Work on holding centres started before second Covid wave yet to be completed

Work on holding centres started before second Covid wave yet to be completed

https://kathmandupost.com/health/2021/12/05/work-on-holding-centres-started-before-second-covid-wave-yet-to-be-completed

Amid fears of the highly contagious Omicron variant of Covid-19 spreading in Nepal, public health experts have stressed the need for a mandatory 14-day quarantine for everyone returning from abroad.

However, the work on the holding centers that the government had decided to set up in all provinces, mostly at Nepal-India border points, before the start of the second wave in April have not yet been completed.

And what is concerning is the authorities concerned have yet to find land for setting up a quarantine centre in Rupendehi district of the Lumbini Province.

“None of the holding centers has been completed yet,” Sunita Nepal, spokesperson for the Covid-19 Crisis Management Coordination Center, told the Post.

After the second wave of the Pandemic hit India in March, the government has decided to set up 1,000-bed holding centers in all seven provinces and in the Kathmandu Valley. The Nepal Army was assigned the task.

“Work is ongoing to complete the construction of holding centers,” Brigadier General Santosh Ballave Poudyal, spokesperson for the Nepal Army, told the Post. “Up to 76 percent of the construction has been completed in some holding centers so far.”

Poudyal concedes that the army has not been able to find a place to set up quarantine in Rupandehi district.

Public health experts say holding centers and quarantine facilities are crucial, as the risk of spread of the Omicron variant of the coronavirus has grown especially after new cases were found in India. With the porous over 1,800-km border with India, it was only a matter of time that cases would enter Nepal, experts say.

When the first and the second wave of the pandemic hit India, hundreds of thousands of Nepali migrant labourers returned home from India. The infection had spilled over in communities, due to poor screening at border points and the lack of holding centers to quarantine the returnees.

“We should focus on border management,” Dr GD Thakur, former director at the Epidemiology and Disease Control Division, told the Post. “People returning home from abroad should be placed in mandatory quarantine. Our past experience shows that monitoring of the people placed in home quarantine may not be effective so if possible authorities should place them at holding centers or institutional quarantine facilities.”

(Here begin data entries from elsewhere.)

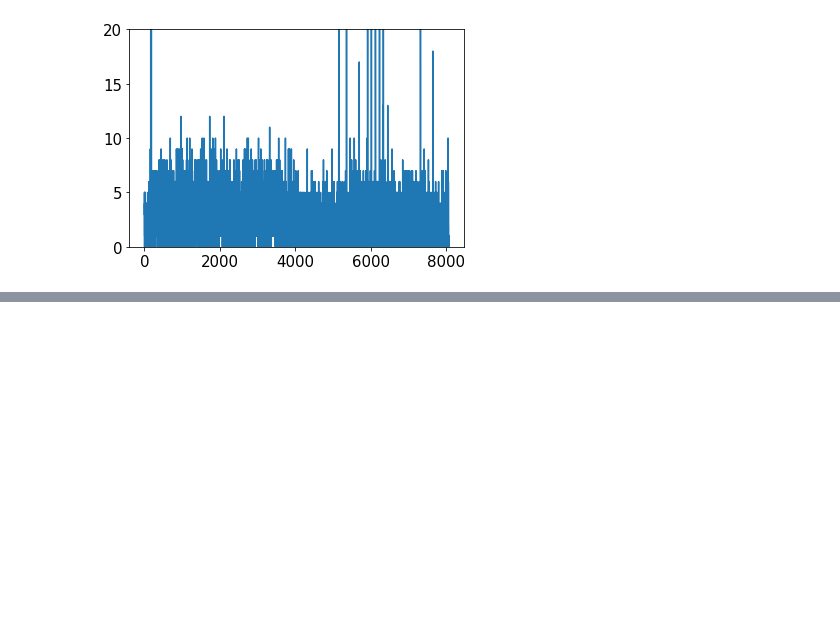
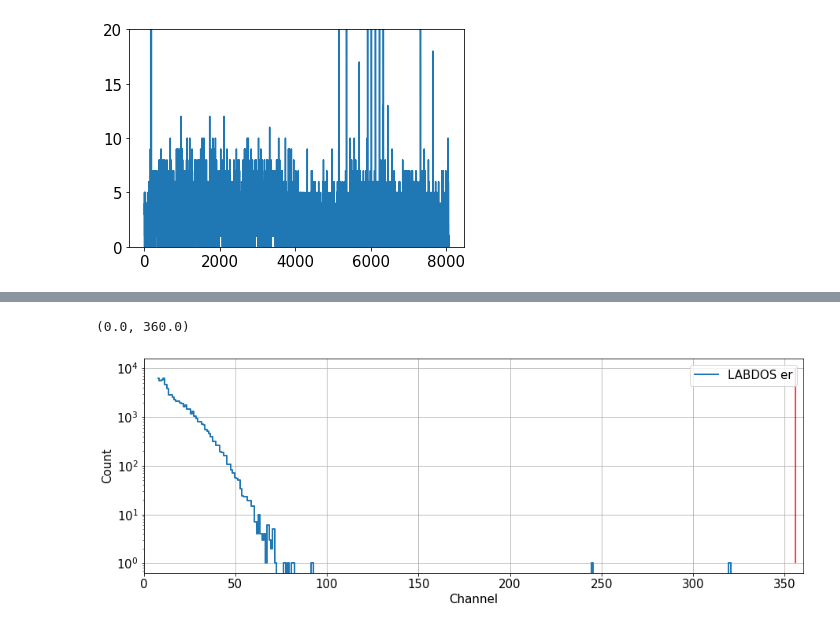
Before and after one commit to UniversalScientificTechnologies/LABDOS01, a Jupyter notebook: notebooks/data-parser.ipynb, the cells around one changed output, grey strips where cells are left out. Saved outputs shown, nothing was run; the diff lists cells and outputs as text; code cells hidden in the pictures; blank space fills up the shorter version.

```diff
--- a/notebooks/data-parser.ipynb
+++ b/notebooks/data-parser.ipynb
@@ -531,0 +564,17 @@ plt.ylim(0,20)
+# %%
+ener = df.iloc[:,FIRST_CHANNEL:500].sum()
+
+plt.figure(figsize=(15,5))
+matplotlib.rcParams.update({'font.size': 15})
+plt.yscale('log')
+
+plt.plot(ener, label='LABDOS '+sn3[-2:], lw=2, drawstyle='steps-mid')
+plt.legend()
+plt.xlabel('Channel')
+plt.ylabel('Count')
+plt.grid()
+plt.vlines(356,1,1e4, color='red')
+plt.xlim(0,360)
+# %% [output]
+(0.0, 360.0)
+[figure, added]
```
Also changed, not shown: parts of 5 cells of this notebook, 3 other files.
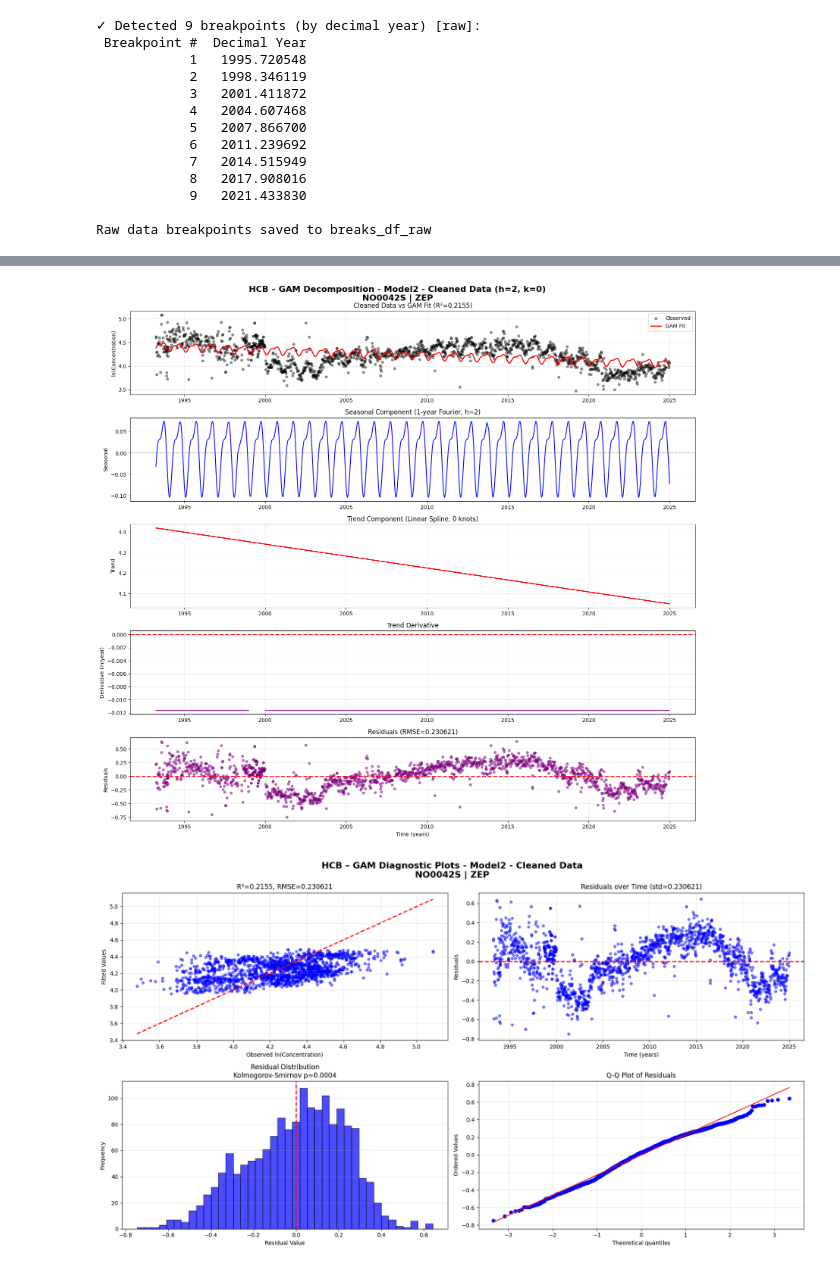
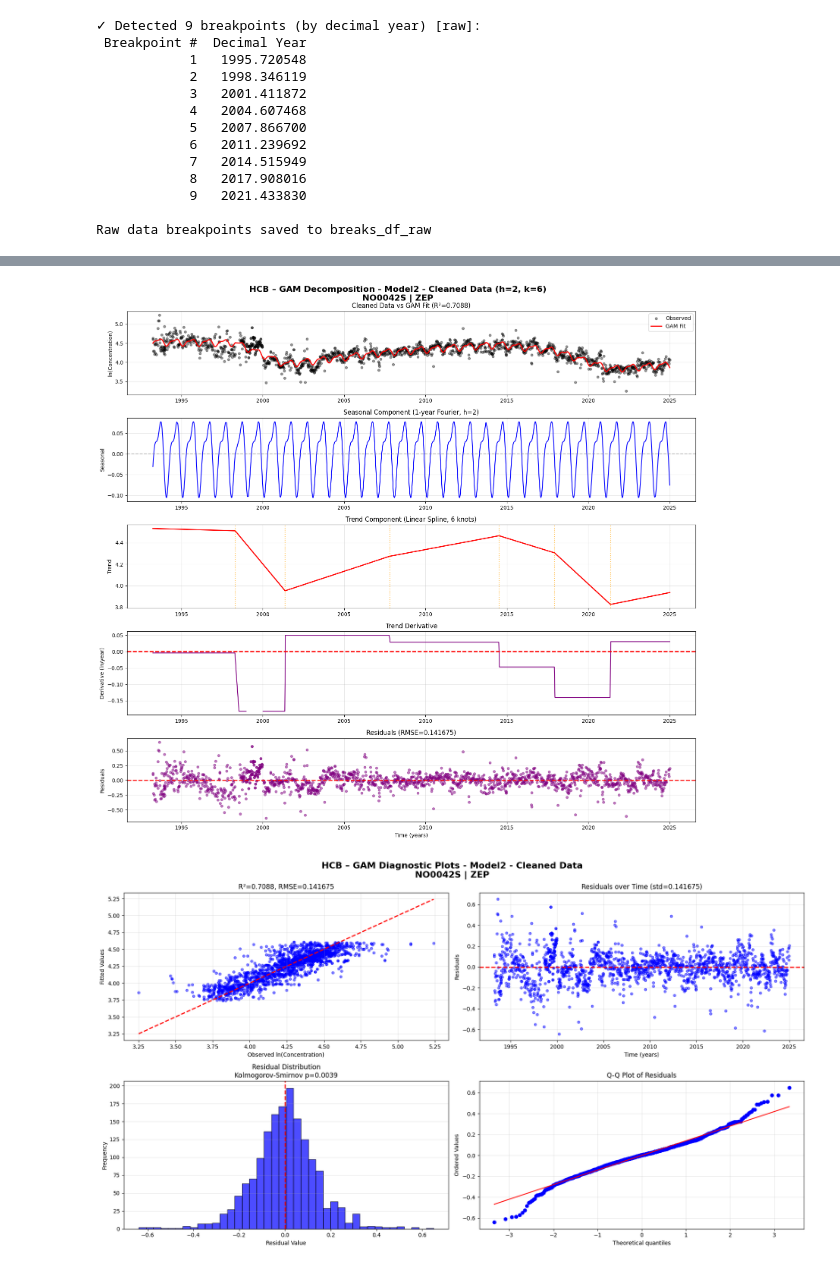
Before and after one commit to MacLeodMatt/SPLINTER, a Jupyter notebook: SPLINTER_V012.ipynb, the cells around one changed output, grey strips where cells are left out. Drawn from its saved outputs; the diff is of its cells as text; code cells hidden in the pictures.

```diff
--- a/SPLINTER_V012.ipynb
+++ b/SPLINTER_V012.ipynb
@@ -91,9 +91,9 @@ if run_mode == 1:
 
 # ─── OPTION 2: Specific station / instrument / component / matrix ───────────
 elif run_mode == 2:
-    station_code    = "CA0001R"           # e.g. "CA0001R", "SE0014R", "RU0100R"
+    station_code    = "SY0001R"  # e.g. "CA0001R", "SE0014R", "RU0100R"
     instrument_type = "high_vol_sampler"  # e.g. "high_vol_sampler", "passive_puf", "low_vol_sampler"
-    component       = "HCB"  # e.g. "benzo_a_pyrene", "HCB", "PCB_153"
+    component       = "scenario_3"  # e.g. "benzo_a_pyrene", "HCB", "PCB_153"
     matrix          = "air+aerosol"       # e.g. "air+aerosol", "air", "aerosol"
 
     # Alias so downstream cells that reference input_subst remain compatible
@@ -966,6 +968,7 @@ warnings.filterwarnings('ignore')
 
 data, best_model1 = run_gam_model(
     data_df=data,
+    breaks_df=breaks_df_raw,
     model_name='Model1',
     data_description='Raw Data',
     input_subst=input_subst,
@@ -1082,12 +1085,13 @@ if 'data_clean' not in globals():
 from splinter_functions import generate_valid_knot_configurations
 t2 = data_clean['time_y'].values
 time_span2 = t2.max() - t2.min()
-valid_knot_configs = generate_valid_knot_configurations(t2, time_span2)
+valid_knot_configs = generate_valid_knot_configurations(t2, time_span2, breaks_df_clean, StartPad, EndPad, MaxKnotPeriod, MinKnotInterval)
 harmonics_range = [0, 1, 2]
 total_models = len(harmonics_range) * len(valid_knot_configs)
 
 data_clean, best_model2 = run_gam_model(
     data_df=data_clean,
+    breaks_df=breaks_df_clean,
     model_name='Model2',
     data_description='Cleaned Data',
     input_subst=input_subst,
@@ -1123,5 +1127,5 @@ Residual Normality (Kolmogorov-Smirnov): D=0.0510, p=0.0004 → Not normal
-[figure, old version]
+[figure, new version]
-[figure, old version]
+[figure, new version]
 ================================================================================
 RESIDUALS SAVED TO DATA DATAFRAME (Model2)
 ================================================================================
```
Also changed, not shown: parts of 10 cells of this notebook, 5 other files.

Experts as well as officials at the Health Ministry say the Nepali authorities have the habit of starting digging wells only after a fire breaks out.

“They were never serious towards the risks and are still not serious,” an official at the Health Ministry, told the Post, asking not to be named, as he feared retribution for speaking to the media. “Had they been serious, dozens of holding centers would have been ready by now.”

Besides several African countries, the Omicron variant has been confirmed in at least 40 countries including the United States of America, India, Japan, Sri Lanka, Singapore, South Korea, Malaysia, Israel and the United Arab Emirates where thousands of Nepalis work and live and many of them travel to Nepal.

“It has been proved that the new variant is highly mutant and highly contagious,” Dr Prabhat Adhikari, an infectious disease and critical care expert, told the Post. “As we have been saying repeatedly that the authorities should start preparations for the worst case scenario.”

He said that health authorities should start preparing health workers to deal with a possible surge in new cases, increase the number of hospital beds, set up quarantine and isolation centers and start arranging oxygen and medicines for the treatment of the infected.

“In the first wave of the pandemic, we had set up more quarantine and isolation centers and placed people in quarantine, which helped to slow down the infection rate and the loss of lives was less compared to the second wave,” said Adhikari. “In the second wave, we did not pay attention to those things and we faced the consequences.”

During the second wave of the pandemic, the government had converted some hotels and party venues in Kathmandu into holding centres to quarantine Nepalis returning from abroad, and the responsibility of ensuring security at those holding centers was assigned to the Nepal Army.

Meanwhile, the Ministry of Health and Population said that no new decision has been taken as preventive measures to prevent the virus variant from entering the country.

“Everyone knows, it is not possible to block the virus variant from entering the country,’ an official at the Health Ministry said, asking not to be named. “The only question is how soon it will arrive.”

Earlier, a Cabinet meeting had decided to ban entry of passengers arriving or transiting from nine countries—South Africa, Botswana, Zimbabwe, Namibia, Lesotho, Eswatini, Mozambique, Malawi, and Hong Kong.

When asked if the government restricts entry from other countries also, as the Omicron variant has already been detected in at least 40 countries, Health Ministry’s joint spokesperson Dr Samir Kumar Adhikari said no new decision has been taken so far.

“Such a decision can be taken by the Cabinet,” Adhikari said

Leave a comment

Your email address will not be published. Required fields are marked *